Dataset records
--------------------------------------------------
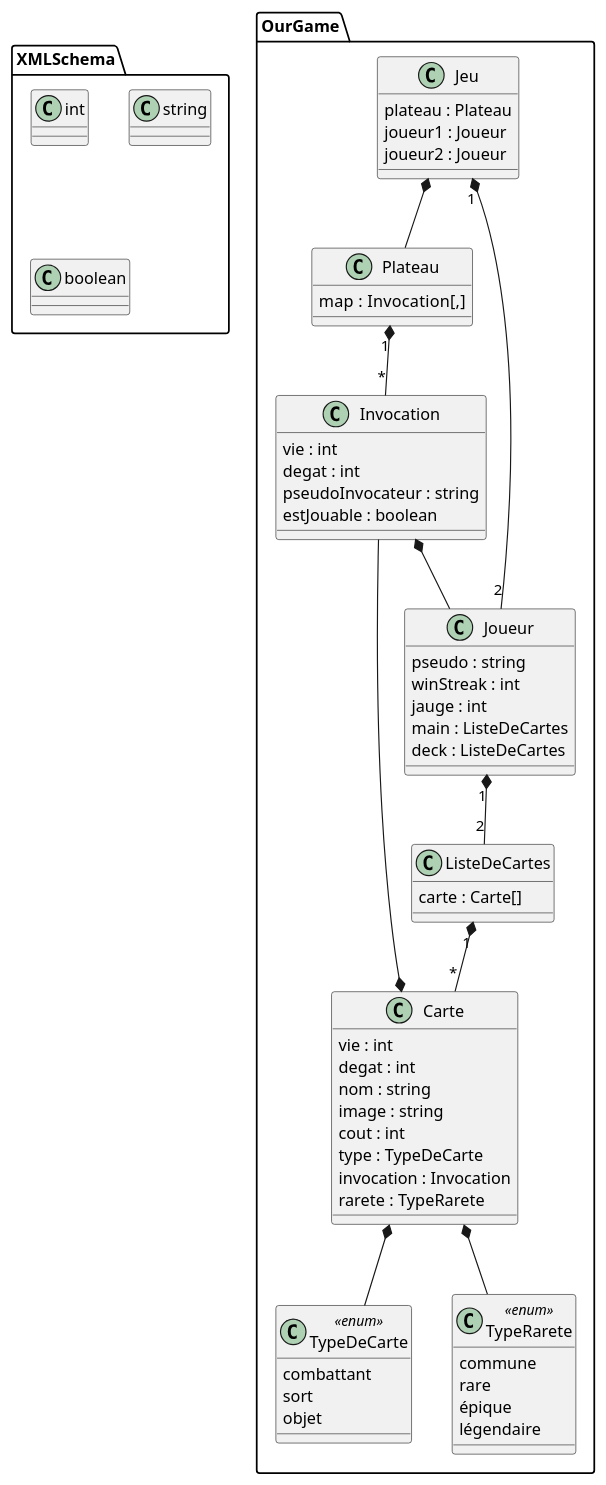
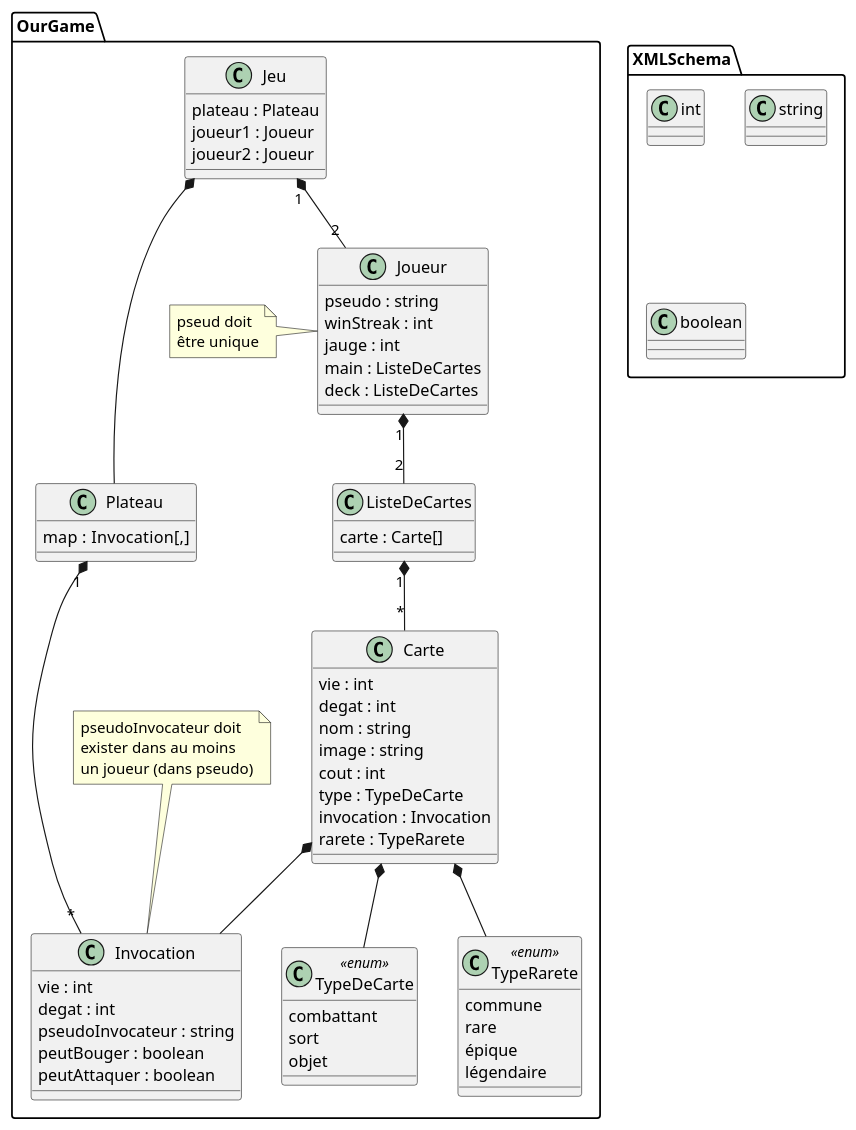
The diagram in UML/DiagrammeXML.puml (TennesseeAlves/CatRoyale), drawn with PlantUML before and after one commit. The commit also changed 1 other file, not shown here.

Commit message:
nouveaux UML (avec méthodes pour CS et sans boucle pour XML)

```diff
--- a/UML/DiagrammeXML.puml
+++ b/UML/DiagrammeXML.puml
@@ -2,76 +2,78 @@
 @startuml
-'https://plantuml.com/class-diagram
 
 package XMLSchema {
     class int{}
     class string{}
     class boolean{}
 }
 
 package OurGame{
     
     class Jeu{
         plateau : Plateau
         joueur1 : Joueur
         joueur2 : Joueur
     }
     
     class Plateau { 
         map :  Invocation[,]
     }
     
     class Joueur {
         pseudo : string
         winStreak : int
         jauge : int
         main : ListeDeCartes
         deck : ListeDeCartes
     }
     
     class ListeDeCartes {
         carte : Carte[]
     }
     
     class Carte {
         vie : int
         degat : int
         nom : string
         image : string 
         cout : int
         type : TypeDeCarte
         invocation : Invocation
         rarete : TypeRarete
         
     }
     
     class TypeDeCarte <<enum>> {
         combattant
         sort
         objet
     }
     
     class TypeRarete <<enum>> {
         commune
         rare
         épique
         légendaire
     }
     
     class Invocation {
         vie : int
         degat : int
         pseudoInvocateur : string
-        estJouable : boolean
+        peutBouger : boolean
+        peutAttaquer : boolean
     }
     
     Jeu *-- Plateau
     Jeu "1"*--"2" Joueur
     Plateau "1"*--"*" Invocation
     Joueur "1"*--"2" ListeDeCartes
     ListeDeCartes "1"*--"*" Carte
     Carte *-- TypeDeCarte
     Carte *-- Invocation
     Carte *-- TypeRarete
-    Invocation *-- Joueur
+    
+    note top of Invocation : pseudoInvocateur doit\nexister dans au moins\nun joueur (dans pseudo)
+    note left of Joueur : pseud doit\nêtre unique
 }
 @enduml
```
--------------------------------------------------
### Exercise description:
Drop the images and copy all the data exactly.

### Answer section:
The diagram in UML/DiagrammeXML.puml (TennesseeAlves/CatRoyale), drawn with PlantUML before and after one commit. The commit also changed 1 other file, not shown here.

Commit message:
nouveaux UML (avec méthodes pour CS et sans boucle pour XML)

```diff
--- a/UML/DiagrammeXML.puml
+++ b/UML/DiagrammeXML.puml
@@ -2,76 +2,78 @@
 @startuml
-'https://plantuml.com/class-diagram
 
 package XMLSchema {
     class int{}
     class string{}
     class boolean{}
 }
 
 package OurGame{
     
     class Jeu{
         plateau : Plateau
         joueur1 : Joueur
         joueur2 : Joueur
     }
     
     class Plateau { 
         map :  Invocation[,]
     }
     
     class Joueur {
         pseudo : string
         winStreak : int
         jauge : int
         main : ListeDeCartes
         deck : ListeDeCartes
     }
     
     class ListeDeCartes {
         carte : Carte[]
     }
     
     class Carte {
         vie : int
         degat : int
         nom : string
         image : string 
         cout : int
         type : TypeDeCarte
         invocation : Invocation
         rarete : TypeRarete
         
     }
     
     class TypeDeCarte <<enum>> {
         combattant
         sort
         objet
     }
     
     class TypeRarete <<enum>> {
         commune
         rare
         épique
         légendaire
     }
     
     class Invocation {
         vie : int
         degat : int
         pseudoInvocateur : string
-        estJouable : boolean
+        peutBouger : boolean
+        peutAttaquer : boolean
     }
     
     Jeu *-- Plateau
     Jeu "1"*--"2" Joueur
     Plateau "1"*--"*" Invocation
     Joueur "1"*--"2" ListeDeCartes
     ListeDeCartes "1"*--"*" Carte
     Carte *-- TypeDeCarte
     Carte *-- Invocation
     Carte *-- TypeRarete
-    Invocation *-- Joueur
+    
+    note top of Invocation : pseudoInvocateur doit\nexister dans au moins\nun joueur (dans pseudo)
+    note left of Joueur : pseud doit\nêtre unique
 }
 @enduml
```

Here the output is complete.